*DATASET RECORDS*:
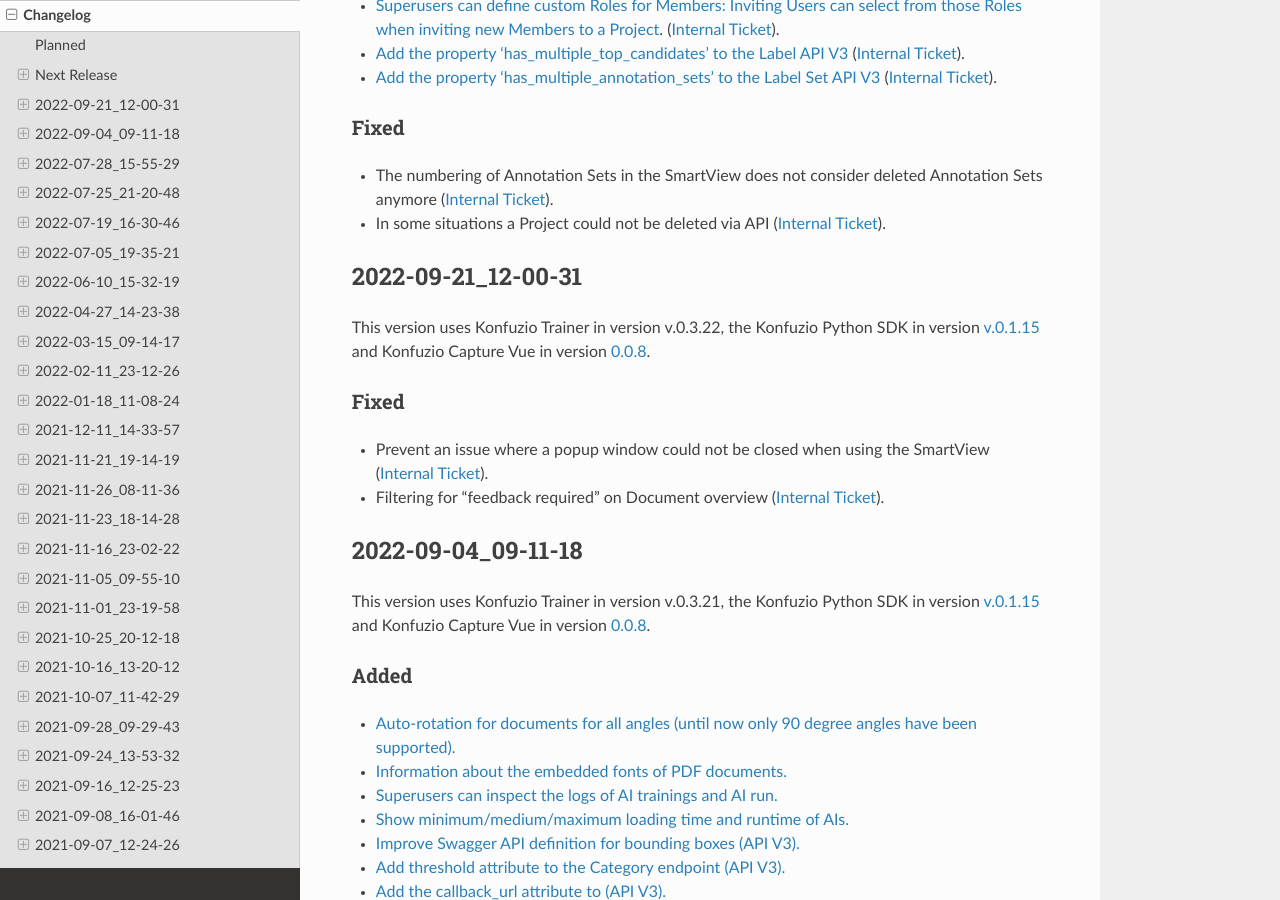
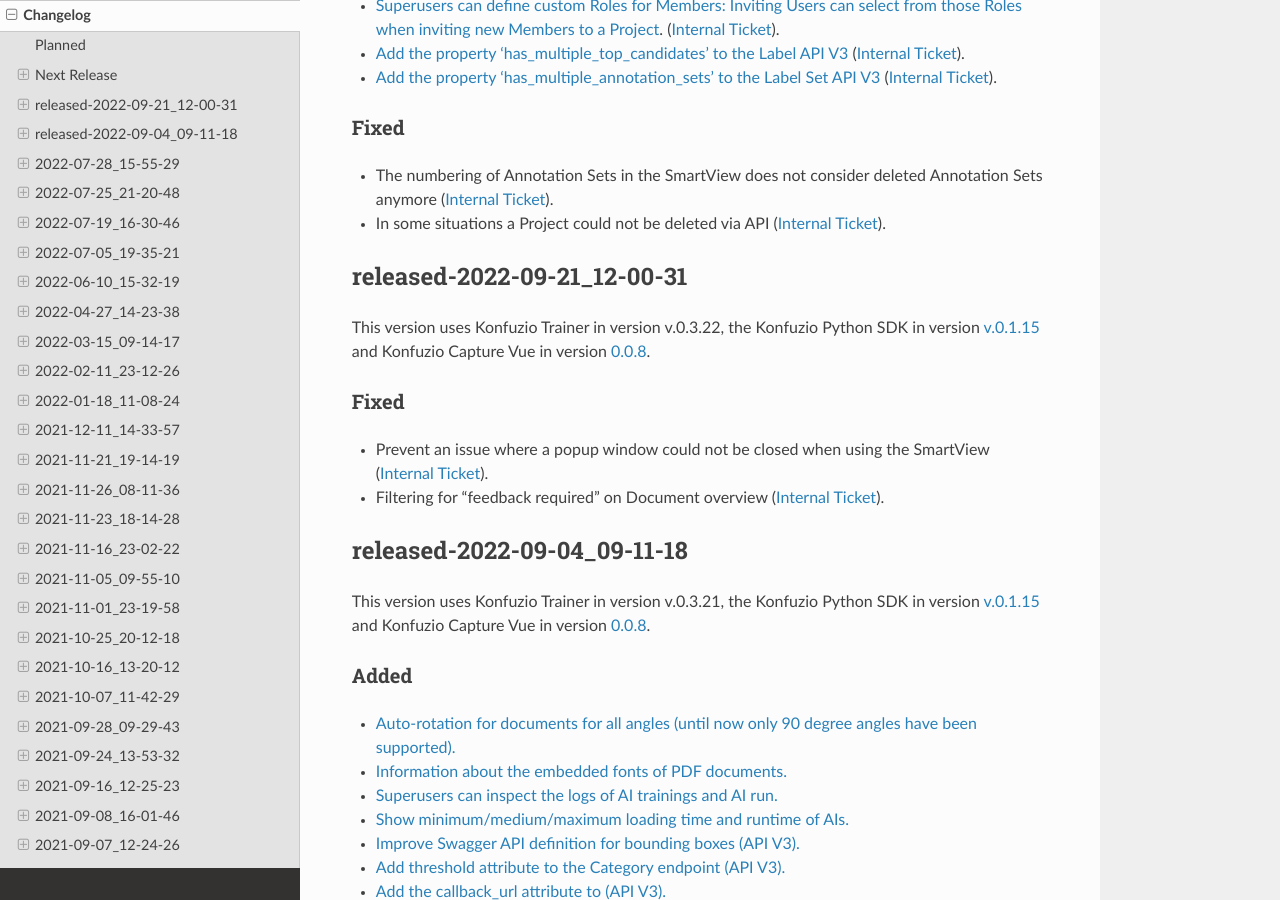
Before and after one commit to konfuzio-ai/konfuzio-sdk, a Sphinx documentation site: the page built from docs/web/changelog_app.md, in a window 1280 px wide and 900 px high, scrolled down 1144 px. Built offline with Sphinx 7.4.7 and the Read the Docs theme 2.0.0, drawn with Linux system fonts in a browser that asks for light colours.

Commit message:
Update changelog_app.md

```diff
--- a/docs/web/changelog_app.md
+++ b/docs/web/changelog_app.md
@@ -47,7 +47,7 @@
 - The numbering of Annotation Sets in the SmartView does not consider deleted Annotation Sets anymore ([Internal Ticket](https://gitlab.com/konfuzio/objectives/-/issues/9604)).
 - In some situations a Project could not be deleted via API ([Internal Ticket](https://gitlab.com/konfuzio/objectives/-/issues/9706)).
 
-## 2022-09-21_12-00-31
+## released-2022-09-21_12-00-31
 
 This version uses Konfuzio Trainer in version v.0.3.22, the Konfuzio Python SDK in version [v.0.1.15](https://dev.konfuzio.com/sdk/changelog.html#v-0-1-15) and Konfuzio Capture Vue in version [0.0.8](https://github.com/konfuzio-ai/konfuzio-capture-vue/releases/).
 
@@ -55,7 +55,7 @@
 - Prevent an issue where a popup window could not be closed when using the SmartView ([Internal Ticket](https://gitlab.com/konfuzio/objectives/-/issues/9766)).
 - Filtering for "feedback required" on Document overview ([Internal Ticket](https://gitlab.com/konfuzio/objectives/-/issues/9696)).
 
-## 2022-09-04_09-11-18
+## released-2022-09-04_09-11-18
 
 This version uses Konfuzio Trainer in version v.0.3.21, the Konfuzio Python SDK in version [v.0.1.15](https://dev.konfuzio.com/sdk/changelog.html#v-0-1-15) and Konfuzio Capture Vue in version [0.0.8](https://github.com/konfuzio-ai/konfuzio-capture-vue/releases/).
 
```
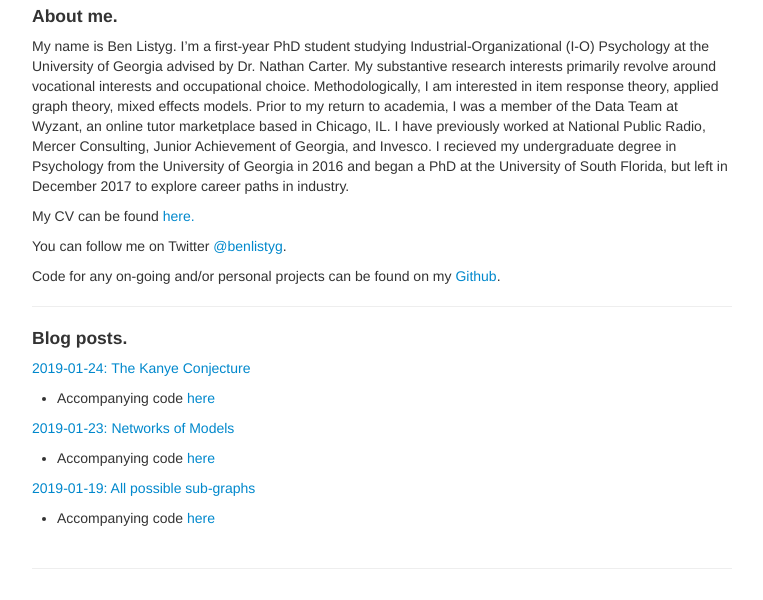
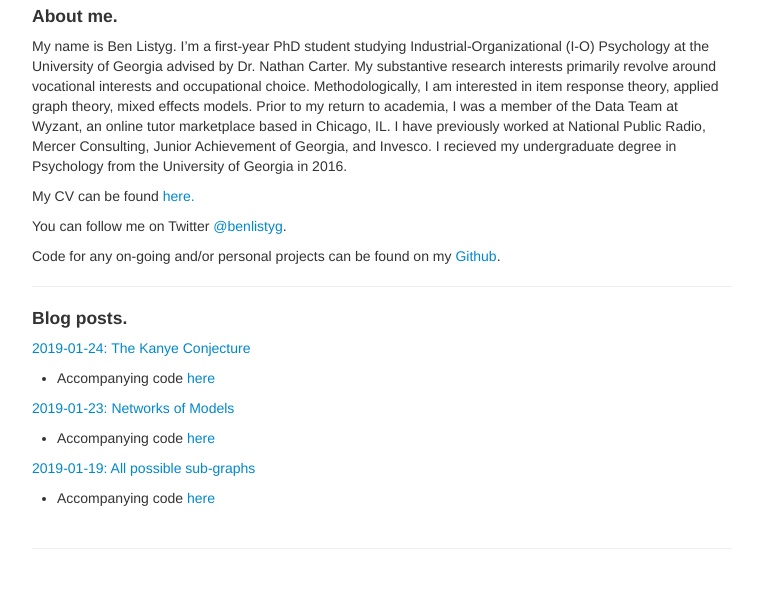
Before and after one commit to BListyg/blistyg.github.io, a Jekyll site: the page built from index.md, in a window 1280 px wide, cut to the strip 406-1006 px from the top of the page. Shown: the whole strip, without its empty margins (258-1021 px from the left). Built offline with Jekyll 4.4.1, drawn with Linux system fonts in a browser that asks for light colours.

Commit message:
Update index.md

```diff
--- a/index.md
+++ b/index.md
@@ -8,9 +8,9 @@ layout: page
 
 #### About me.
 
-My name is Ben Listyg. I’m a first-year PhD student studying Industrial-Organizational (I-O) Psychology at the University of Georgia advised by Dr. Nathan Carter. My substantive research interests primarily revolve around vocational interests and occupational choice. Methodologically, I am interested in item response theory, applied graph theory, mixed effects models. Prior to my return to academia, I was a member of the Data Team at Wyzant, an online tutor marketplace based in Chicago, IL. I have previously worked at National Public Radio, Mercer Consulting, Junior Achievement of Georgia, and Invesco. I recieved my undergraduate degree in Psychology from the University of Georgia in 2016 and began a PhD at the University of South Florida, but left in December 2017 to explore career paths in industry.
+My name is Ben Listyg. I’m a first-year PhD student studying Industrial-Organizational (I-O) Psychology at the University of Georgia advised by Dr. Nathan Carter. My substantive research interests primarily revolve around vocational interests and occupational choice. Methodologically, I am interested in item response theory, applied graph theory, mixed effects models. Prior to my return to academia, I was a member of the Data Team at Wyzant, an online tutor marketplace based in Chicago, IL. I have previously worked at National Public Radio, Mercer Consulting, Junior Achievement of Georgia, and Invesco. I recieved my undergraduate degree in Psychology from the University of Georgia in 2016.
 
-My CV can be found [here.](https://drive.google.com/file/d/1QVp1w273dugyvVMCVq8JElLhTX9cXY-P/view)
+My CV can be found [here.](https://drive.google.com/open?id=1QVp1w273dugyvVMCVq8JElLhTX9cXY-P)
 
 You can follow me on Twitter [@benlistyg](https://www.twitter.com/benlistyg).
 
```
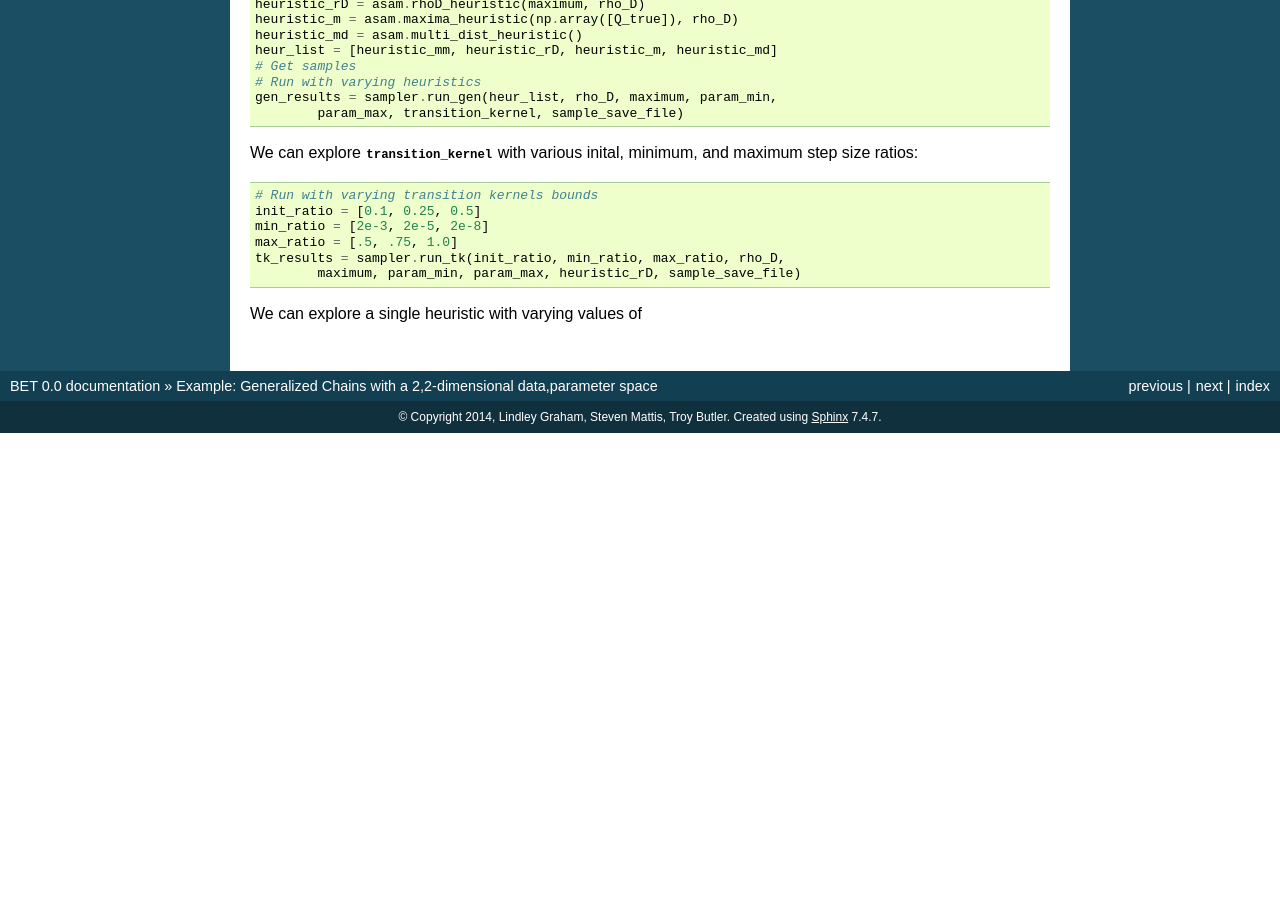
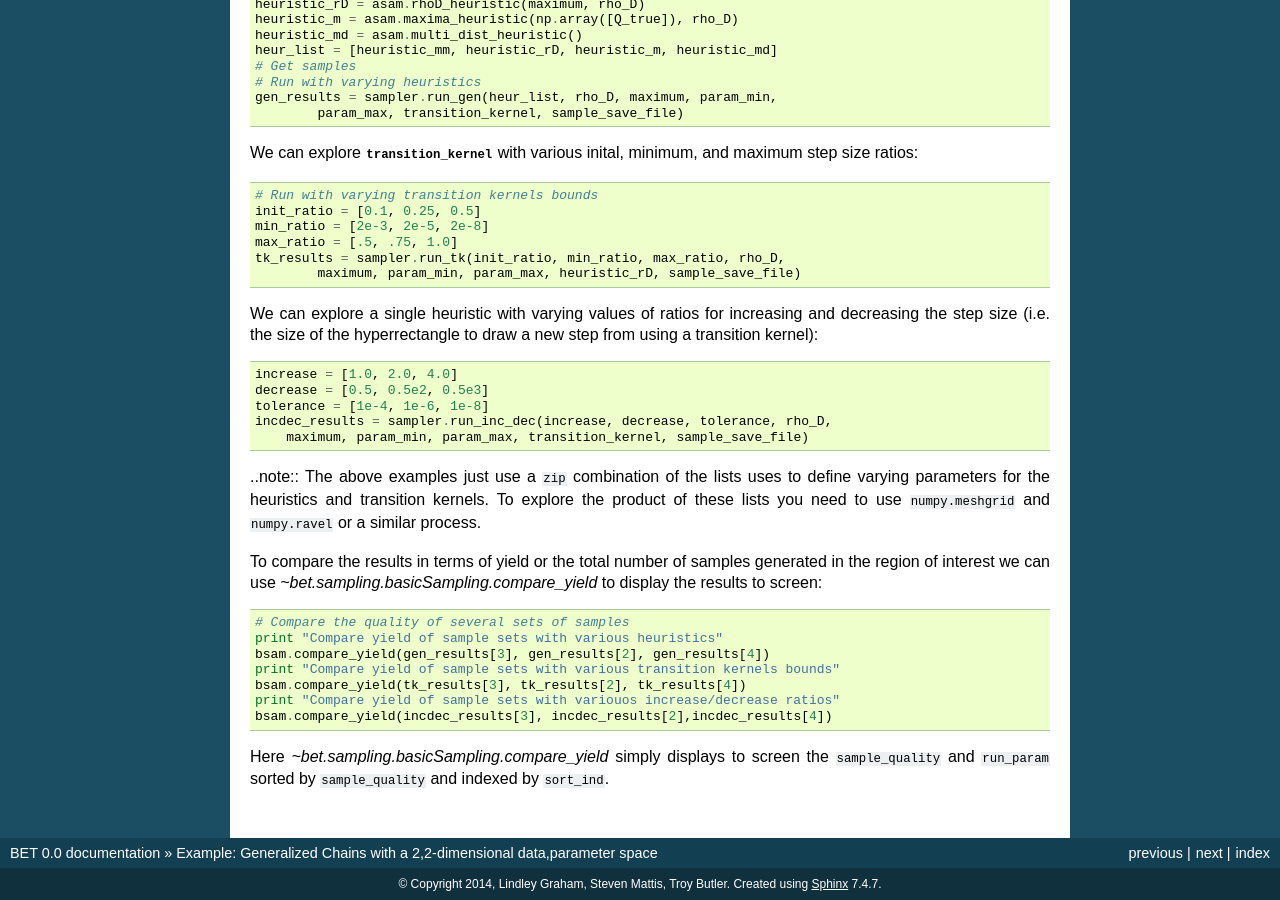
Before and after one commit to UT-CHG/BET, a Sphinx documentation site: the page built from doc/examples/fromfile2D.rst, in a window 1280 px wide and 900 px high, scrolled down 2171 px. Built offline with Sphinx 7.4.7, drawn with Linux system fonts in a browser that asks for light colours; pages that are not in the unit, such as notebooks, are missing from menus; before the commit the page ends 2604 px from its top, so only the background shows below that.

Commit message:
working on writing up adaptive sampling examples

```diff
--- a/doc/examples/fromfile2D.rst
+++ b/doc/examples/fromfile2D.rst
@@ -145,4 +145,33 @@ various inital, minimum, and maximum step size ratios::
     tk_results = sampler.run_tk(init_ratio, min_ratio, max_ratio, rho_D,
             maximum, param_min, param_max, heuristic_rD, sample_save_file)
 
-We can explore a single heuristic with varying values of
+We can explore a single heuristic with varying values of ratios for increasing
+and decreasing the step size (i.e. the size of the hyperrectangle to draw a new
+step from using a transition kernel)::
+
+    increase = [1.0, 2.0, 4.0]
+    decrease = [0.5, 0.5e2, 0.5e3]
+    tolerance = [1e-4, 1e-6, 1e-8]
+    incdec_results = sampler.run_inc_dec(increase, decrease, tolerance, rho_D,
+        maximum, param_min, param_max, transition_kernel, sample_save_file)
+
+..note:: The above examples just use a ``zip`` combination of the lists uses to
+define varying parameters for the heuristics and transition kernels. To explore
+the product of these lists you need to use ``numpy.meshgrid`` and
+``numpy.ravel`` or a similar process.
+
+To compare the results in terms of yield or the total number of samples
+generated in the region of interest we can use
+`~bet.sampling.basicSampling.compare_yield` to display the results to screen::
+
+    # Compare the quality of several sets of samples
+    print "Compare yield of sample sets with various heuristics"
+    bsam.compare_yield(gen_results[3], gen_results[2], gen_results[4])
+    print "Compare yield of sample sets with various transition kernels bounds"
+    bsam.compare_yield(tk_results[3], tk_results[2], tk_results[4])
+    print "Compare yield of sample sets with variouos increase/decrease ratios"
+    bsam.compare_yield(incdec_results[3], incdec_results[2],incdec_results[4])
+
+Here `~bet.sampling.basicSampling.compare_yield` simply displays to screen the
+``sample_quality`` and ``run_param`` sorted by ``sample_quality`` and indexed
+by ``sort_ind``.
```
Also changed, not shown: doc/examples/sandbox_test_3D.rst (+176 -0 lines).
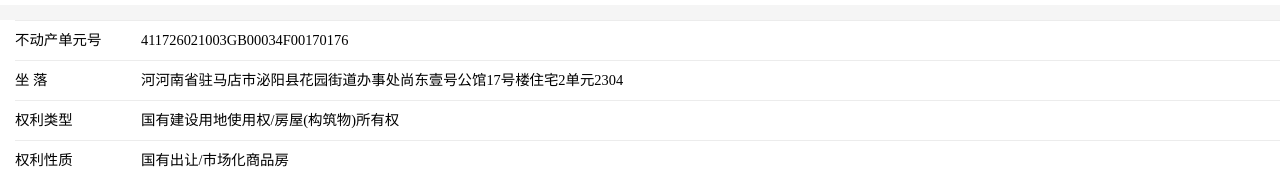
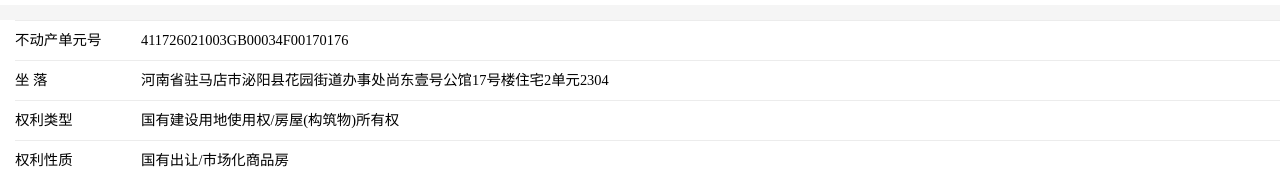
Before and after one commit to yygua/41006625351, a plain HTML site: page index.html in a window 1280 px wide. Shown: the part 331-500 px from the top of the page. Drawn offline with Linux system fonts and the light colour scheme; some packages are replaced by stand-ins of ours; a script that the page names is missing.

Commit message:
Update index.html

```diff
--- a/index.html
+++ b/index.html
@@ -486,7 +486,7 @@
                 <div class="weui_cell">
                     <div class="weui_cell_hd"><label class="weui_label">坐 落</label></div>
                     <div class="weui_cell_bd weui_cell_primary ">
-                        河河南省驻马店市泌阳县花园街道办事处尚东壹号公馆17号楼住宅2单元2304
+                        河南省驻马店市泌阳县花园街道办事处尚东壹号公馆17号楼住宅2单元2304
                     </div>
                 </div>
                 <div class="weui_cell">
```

*WHAT IS NEEDED*: Once you have counted the lines of the material that include "using", give only that number.

*RESULT OF THIS EXERCISE*: 2